- [YOUR ASSIGNMENT]:
All of the data should be copied exactly, with the pictures left out.

-.-.-

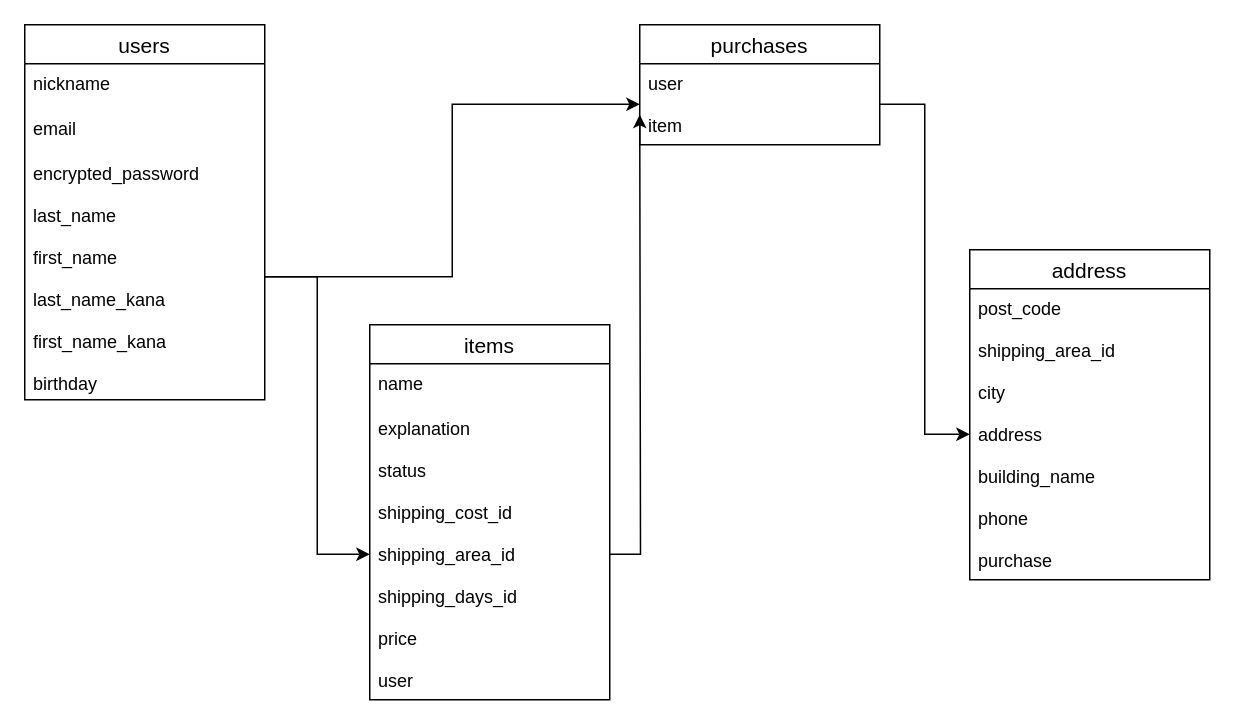
This is ER.dio from takuyahori/furima-35655, a draw.io file, before an edit. Source tidied: cells renumbered, new cells numbered last; positions are measured from the earlier drawing's top-left corner, leaving out a move shared by most shapes. Both pictures are drawn from the tidied source at 150%, with x=0, y=0 at pixel (24, 24).
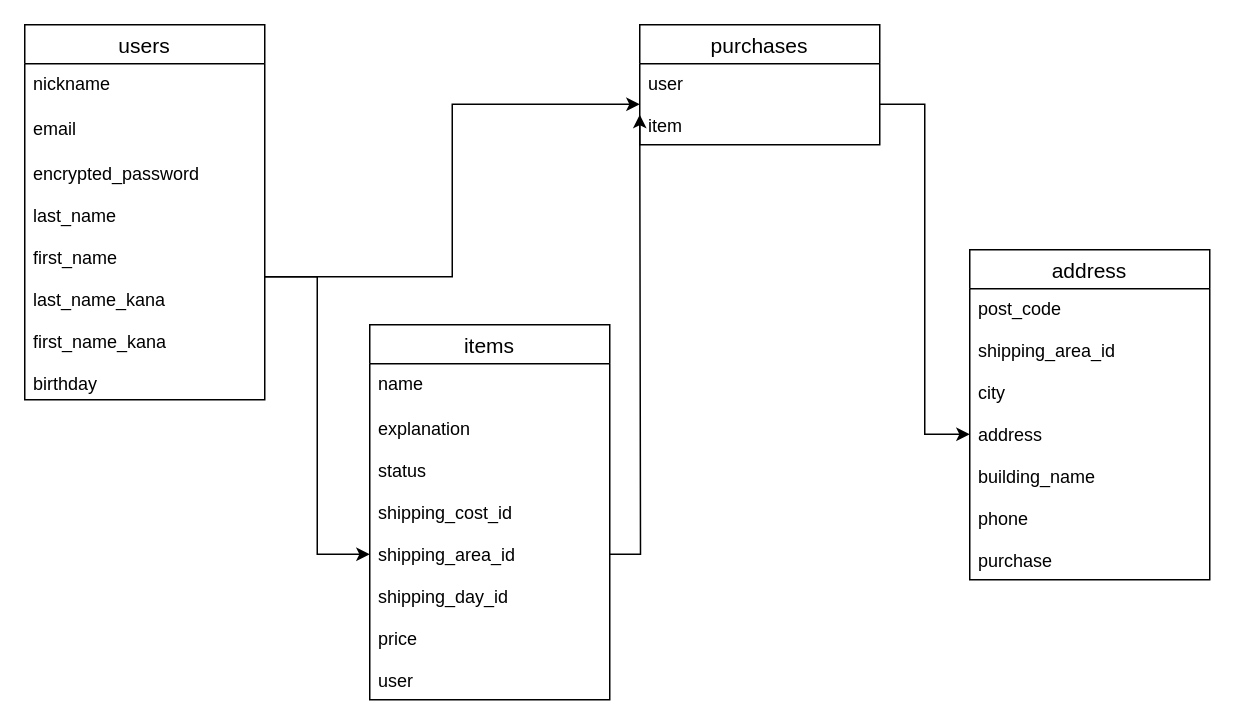
The same page after the edit.

The edit, as a diff of the source:
```diff
@@
 <mxGraphModel>
   <root>
     <mxCell id="0" />
     <mxCell id="1" parent="0" />
     <mxCell id="2" value="users" style="swimlane;fontStyle=0;horizontal=1;startSize=26;align=center;fontSize=14;" parent="1" vertex="1">
       <mxGeometry width="160" height="250" as="geometry" />
     </mxCell>
     <mxCell id="3" value="nickname" style="text;strokeColor=none;fillColor=none;spacingLeft=4;spacingRight=4;overflow=hidden;fontSize=12;" parent="2" vertex="1">
       <mxGeometry y="26" width="160" height="30" as="geometry" />
     </mxCell>
     <mxCell id="4" value="email" style="text;strokeColor=none;fillColor=none;spacingLeft=4;spacingRight=4;overflow=hidden;fontSize=12;" parent="2" vertex="1">
       <mxGeometry y="56" width="160" height="30" as="geometry" />
     </mxCell>
     <mxCell id="5" value="encrypted_password&#10;&#10;last_name&#10;&#10;first_name&#10;&#10;last_name_kana&#10;&#10;first_name_kana&#10;&#10;birthday" style="text;strokeColor=none;fillColor=none;spacingLeft=4;spacingRight=4;overflow=hidden;points=[[0,0.5],[1,0.5]];portConstraint=eastwest;fontSize=12;" parent="2" vertex="1">
       <mxGeometry y="86" width="160" height="164" as="geometry" />
     </mxCell>
     <mxCell id="6" style="edgeStyle=orthogonalEdgeStyle;rounded=0;orthogonalLoop=1;jettySize=auto;html=1;exitX=1;exitY=0.5;exitDx=0;exitDy=0;" parent="2" edge="1" source="5" target="5">
       <mxGeometry relative="1" as="geometry" />
     </mxCell>
     <mxCell id="7" value="items" style="swimlane;fontStyle=0;horizontal=1;startSize=26;align=center;fontSize=14;" parent="1" vertex="1">
       <mxGeometry x="230" y="200" width="160" height="250" as="geometry" />
     </mxCell>
     <mxCell id="8" value="name" style="text;strokeColor=none;fillColor=none;spacingLeft=4;spacingRight=4;overflow=hidden;fontSize=12;" parent="7" vertex="1">
       <mxGeometry y="26" width="160" height="30" as="geometry" />
     </mxCell>
-    <mxCell id="9" value="explanation&#10;&#10;status&#10;&#10;shipping_cost_id&#10;&#10;shipping_area_id&#10;&#10;shipping_days_id&#10;&#10;price&#10;&#10;user" style="text;strokeColor=none;fillColor=none;spacingLeft=4;spacingRight=4;overflow=hidden;points=[[0,0.5],[1,0.5]];portConstraint=eastwest;fontSize=12;" parent="7" vertex="1">
+    <mxCell id="9" value="explanation&#10;&#10;status&#10;&#10;shipping_cost_id&#10;&#10;shipping_area_id&#10;&#10;shipping_day_id&#10;&#10;price&#10;&#10;user" style="text;strokeColor=none;fillColor=none;spacingLeft=4;spacingRight=4;overflow=hidden;points=[[0,0.5],[1,0.5]];portConstraint=eastwest;fontSize=12;" parent="7" vertex="1">
       <mxGeometry y="56" width="160" height="194" as="geometry" />
     </mxCell>
     <mxCell id="10" value="purchases" style="swimlane;fontStyle=0;horizontal=1;startSize=26;align=center;fontSize=14;" parent="1" vertex="1">
       <mxGeometry x="410" width="160" height="80" as="geometry" />
     </mxCell>
     <mxCell id="11" value="user&#10;&#10;item" style="text;strokeColor=none;fillColor=none;spacingLeft=4;spacingRight=4;overflow=hidden;points=[[0,0.5],[1,0.5]];portConstraint=eastwest;fontSize=12;" parent="10" vertex="1">
       <mxGeometry y="26" width="160" height="54" as="geometry" />
     </mxCell>
     <mxCell id="12" value="address" style="swimlane;fontStyle=0;horizontal=1;startSize=26;align=center;fontSize=14;" parent="1" vertex="1">
       <mxGeometry x="630" y="150" width="160" height="220" as="geometry" />
     </mxCell>
     <mxCell id="13" value="post_code&#10;&#10;shipping_area_id&#10;&#10;city&#10;&#10;address&#10;&#10;building_name&#10;&#10;phone&#10;&#10;purchase" style="text;strokeColor=none;fillColor=none;spacingLeft=4;spacingRight=4;overflow=hidden;points=[[0,0.5],[1,0.5]];portConstraint=eastwest;fontSize=12;" parent="12" vertex="1">
       <mxGeometry y="26" width="160" height="194" as="geometry" />
     </mxCell>
     <mxCell id="14" style="edgeStyle=orthogonalEdgeStyle;rounded=0;jettySize=auto;html=1;exitX=1;exitY=0.5;exitDx=0;exitDy=0;" parent="1" edge="1" source="5" target="9">
       <mxGeometry relative="1" as="geometry" />
     </mxCell>
     <mxCell id="15" style="edgeStyle=orthogonalEdgeStyle;rounded=0;jettySize=auto;html=1;exitX=1;exitY=0.5;exitDx=0;exitDy=0;entryX=0;entryY=0.5;entryDx=0;entryDy=0;" parent="1" edge="1" source="5" target="11">
       <mxGeometry relative="1" as="geometry" />
     </mxCell>
     <mxCell id="16" style="edgeStyle=orthogonalEdgeStyle;rounded=0;jettySize=auto;html=1;exitX=1;exitY=0.5;exitDx=0;exitDy=0;" parent="1" edge="1" source="9">
       <mxGeometry relative="1" as="geometry">
         <mxPoint x="410" y="60" as="targetPoint" />
       </mxGeometry>
     </mxCell>
     <mxCell id="17" style="edgeStyle=orthogonalEdgeStyle;rounded=0;jettySize=auto;html=1;exitX=1;exitY=0.5;exitDx=0;exitDy=0;entryX=0;entryY=0.5;entryDx=0;entryDy=0;" parent="1" edge="1" source="11" target="13">
       <mxGeometry relative="1" as="geometry" />
     </mxCell>
   </root>
 </mxGraphModel>
```
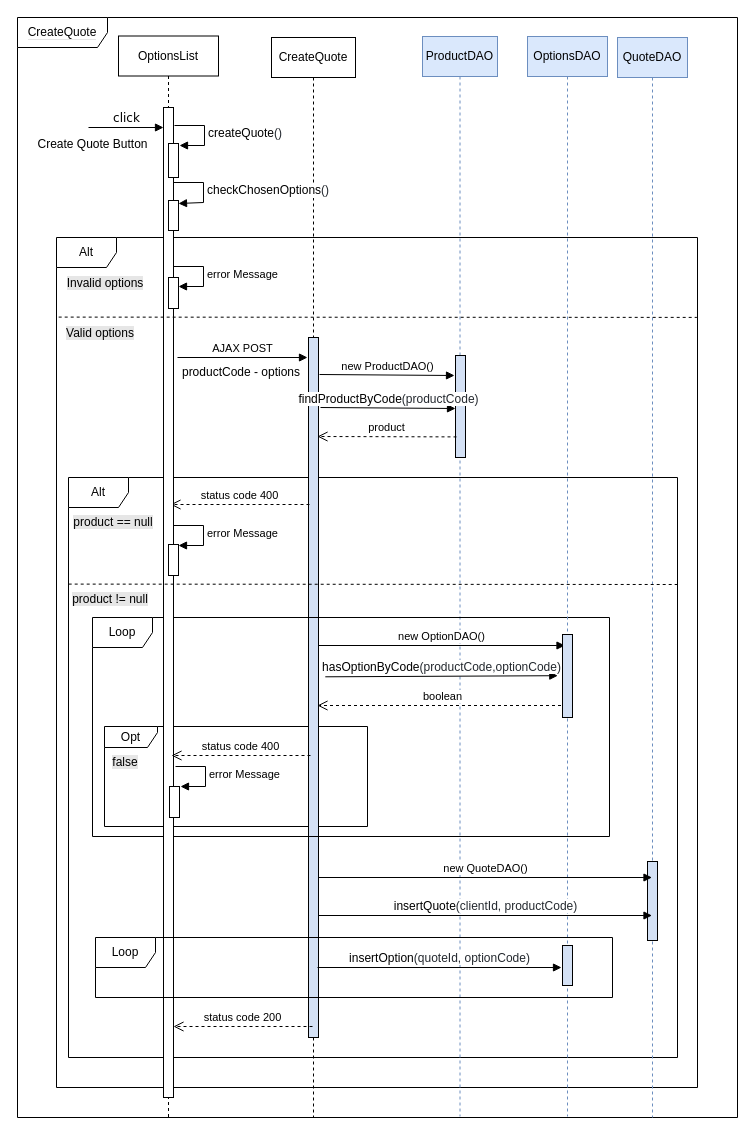
Earlier version of the draw.io diagram documentation/RIA_files_drawio/CreateQuote.drawio (ManuMerlo/Web-App-Project-TIW-2022-Inghilleri-Merlo). Source tidied: cells renumbered, new cells numbered last; positions are measured from the earlier drawing's top-left corner, leaving out a move shared by most shapes. Both pictures are drawn from the tidied source at 100%, with x=0, y=0 at pixel (17, 17).
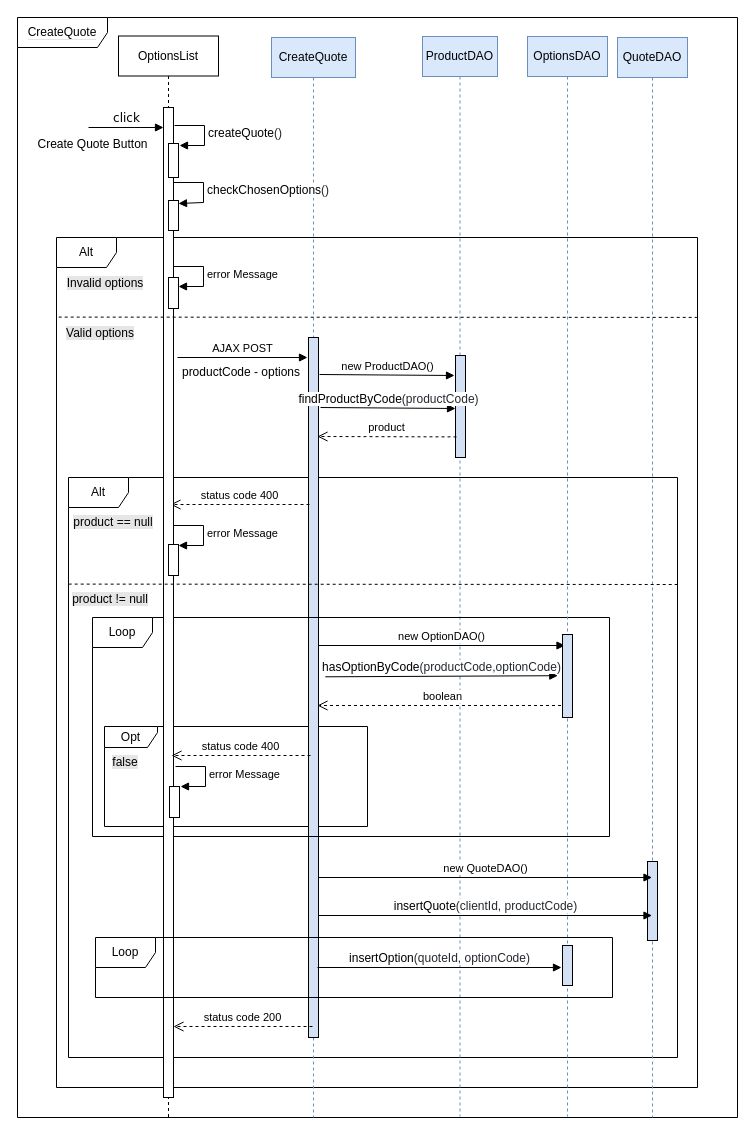
Above is the later version.

Change to the diagram source:
```diff
@@
-    <mxCell id="7" value="CreateQuote" style="shape=umlLifeline;perimeter=lifelinePerimeter;whiteSpace=wrap;html=1;" parent="1" vertex="1">
+    <mxCell id="7" value="CreateQuote" style="shape=umlLifeline;perimeter=lifelinePerimeter;whiteSpace=wrap;html=1;fillColor=#dae8fc;strokeColor=#6c8ebf;" parent="1" vertex="1">
       <mxGeometry x="254" y="20" width="84" height="1080" as="geometry" />
     </mxCell>
```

-.-.-

- [SOLUTION TO THIS EXERCISE]:
This is ER.dio from takuyahori/furima-35655, a draw.io file, before an edit. Source tidied: cells renumbered, new cells numbered last; positions are measured from the earlier drawing's top-left corner, leaving out a move shared by most shapes. Both pictures are drawn from the tidied source at 150%, with x=0, y=0 at pixel (24, 24).
The same page after the edit.

The edit, as a diff of the source:
```diff
@@
 <mxGraphModel>
   <root>
     <mxCell id="0" />
     <mxCell id="1" parent="0" />
     <mxCell id="2" value="users" style="swimlane;fontStyle=0;horizontal=1;startSize=26;align=center;fontSize=14;" parent="1" vertex="1">
       <mxGeometry width="160" height="250" as="geometry" />
     </mxCell>
     <mxCell id="3" value="nickname" style="text;strokeColor=none;fillColor=none;spacingLeft=4;spacingRight=4;overflow=hidden;fontSize=12;" parent="2" vertex="1">
       <mxGeometry y="26" width="160" height="30" as="geometry" />
     </mxCell>
     <mxCell id="4" value="email" style="text;strokeColor=none;fillColor=none;spacingLeft=4;spacingRight=4;overflow=hidden;fontSize=12;" parent="2" vertex="1">
       <mxGeometry y="56" width="160" height="30" as="geometry" />
     </mxCell>
     <mxCell id="5" value="encrypted_password&#10;&#10;last_name&#10;&#10;first_name&#10;&#10;last_name_kana&#10;&#10;first_name_kana&#10;&#10;birthday" style="text;strokeColor=none;fillColor=none;spacingLeft=4;spacingRight=4;overflow=hidden;points=[[0,0.5],[1,0.5]];portConstraint=eastwest;fontSize=12;" parent="2" vertex="1">
       <mxGeometry y="86" width="160" height="164" as="geometry" />
     </mxCell>
     <mxCell id="6" style="edgeStyle=orthogonalEdgeStyle;rounded=0;orthogonalLoop=1;jettySize=auto;html=1;exitX=1;exitY=0.5;exitDx=0;exitDy=0;" parent="2" edge="1" source="5" target="5">
       <mxGeometry relative="1" as="geometry" />
     </mxCell>
     <mxCell id="7" value="items" style="swimlane;fontStyle=0;horizontal=1;startSize=26;align=center;fontSize=14;" parent="1" vertex="1">
       <mxGeometry x="230" y="200" width="160" height="250" as="geometry" />
     </mxCell>
     <mxCell id="8" value="name" style="text;strokeColor=none;fillColor=none;spacingLeft=4;spacingRight=4;overflow=hidden;fontSize=12;" parent="7" vertex="1">
       <mxGeometry y="26" width="160" height="30" as="geometry" />
     </mxCell>
-    <mxCell id="9" value="explanation&#10;&#10;status&#10;&#10;shipping_cost_id&#10;&#10;shipping_area_id&#10;&#10;shipping_days_id&#10;&#10;price&#10;&#10;user" style="text;strokeColor=none;fillColor=none;spacingLeft=4;spacingRight=4;overflow=hidden;points=[[0,0.5],[1,0.5]];portConstraint=eastwest;fontSize=12;" parent="7" vertex="1">
+    <mxCell id="9" value="explanation&#10;&#10;status&#10;&#10;shipping_cost_id&#10;&#10;shipping_area_id&#10;&#10;shipping_day_id&#10;&#10;price&#10;&#10;user" style="text;strokeColor=none;fillColor=none;spacingLeft=4;spacingRight=4;overflow=hidden;points=[[0,0.5],[1,0.5]];portConstraint=eastwest;fontSize=12;" parent="7" vertex="1">
       <mxGeometry y="56" width="160" height="194" as="geometry" />
     </mxCell>
     <mxCell id="10" value="purchases" style="swimlane;fontStyle=0;horizontal=1;startSize=26;align=center;fontSize=14;" parent="1" vertex="1">
       <mxGeometry x="410" width="160" height="80" as="geometry" />
     </mxCell>
     <mxCell id="11" value="user&#10;&#10;item" style="text;strokeColor=none;fillColor=none;spacingLeft=4;spacingRight=4;overflow=hidden;points=[[0,0.5],[1,0.5]];portConstraint=eastwest;fontSize=12;" parent="10" vertex="1">
       <mxGeometry y="26" width="160" height="54" as="geometry" />
     </mxCell>
     <mxCell id="12" value="address" style="swimlane;fontStyle=0;horizontal=1;startSize=26;align=center;fontSize=14;" parent="1" vertex="1">
       <mxGeometry x="630" y="150" width="160" height="220" as="geometry" />
     </mxCell>
     <mxCell id="13" value="post_code&#10;&#10;shipping_area_id&#10;&#10;city&#10;&#10;address&#10;&#10;building_name&#10;&#10;phone&#10;&#10;purchase" style="text;strokeColor=none;fillColor=none;spacingLeft=4;spacingRight=4;overflow=hidden;points=[[0,0.5],[1,0.5]];portConstraint=eastwest;fontSize=12;" parent="12" vertex="1">
       <mxGeometry y="26" width="160" height="194" as="geometry" />
     </mxCell>
     <mxCell id="14" style="edgeStyle=orthogonalEdgeStyle;rounded=0;jettySize=auto;html=1;exitX=1;exitY=0.5;exitDx=0;exitDy=0;" parent="1" edge="1" source="5" target="9">
       <mxGeometry relative="1" as="geometry" />
     </mxCell>
     <mxCell id="15" style="edgeStyle=orthogonalEdgeStyle;rounded=0;jettySize=auto;html=1;exitX=1;exitY=0.5;exitDx=0;exitDy=0;entryX=0;entryY=0.5;entryDx=0;entryDy=0;" parent="1" edge="1" source="5" target="11">
       <mxGeometry relative="1" as="geometry" />
     </mxCell>
     <mxCell id="16" style="edgeStyle=orthogonalEdgeStyle;rounded=0;jettySize=auto;html=1;exitX=1;exitY=0.5;exitDx=0;exitDy=0;" parent="1" edge="1" source="9">
       <mxGeometry relative="1" as="geometry">
         <mxPoint x="410" y="60" as="targetPoint" />
       </mxGeometry>
     </mxCell>
     <mxCell id="17" style="edgeStyle=orthogonalEdgeStyle;rounded=0;jettySize=auto;html=1;exitX=1;exitY=0.5;exitDx=0;exitDy=0;entryX=0;entryY=0.5;entryDx=0;entryDy=0;" parent="1" edge="1" source="11" target="13">
       <mxGeometry relative="1" as="geometry" />
     </mxCell>
   </root>
 </mxGraphModel>
```
Earlier version of the draw.io diagram documentation/RIA_files_drawio/CreateQuote.drawio (ManuMerlo/Web-App-Project-TIW-2022-Inghilleri-Merlo). Source tidied: cells renumbered, new cells numbered last; positions are measured from the earlier drawing's top-left corner, leaving out a move shared by most shapes. Both pictures are drawn from the tidied source at 100%, with x=0, y=0 at pixel (17, 17).
Above is the later version.

Change to the diagram source:
```diff
@@
-    <mxCell id="7" value="CreateQuote" style="shape=umlLifeline;perimeter=lifelinePerimeter;whiteSpace=wrap;html=1;" parent="1" vertex="1">
+    <mxCell id="7" value="CreateQuote" style="shape=umlLifeline;perimeter=lifelinePerimeter;whiteSpace=wrap;html=1;fillColor=#dae8fc;strokeColor=#6c8ebf;" parent="1" vertex="1">
       <mxGeometry x="254" y="20" width="84" height="1080" as="geometry" />
     </mxCell>
```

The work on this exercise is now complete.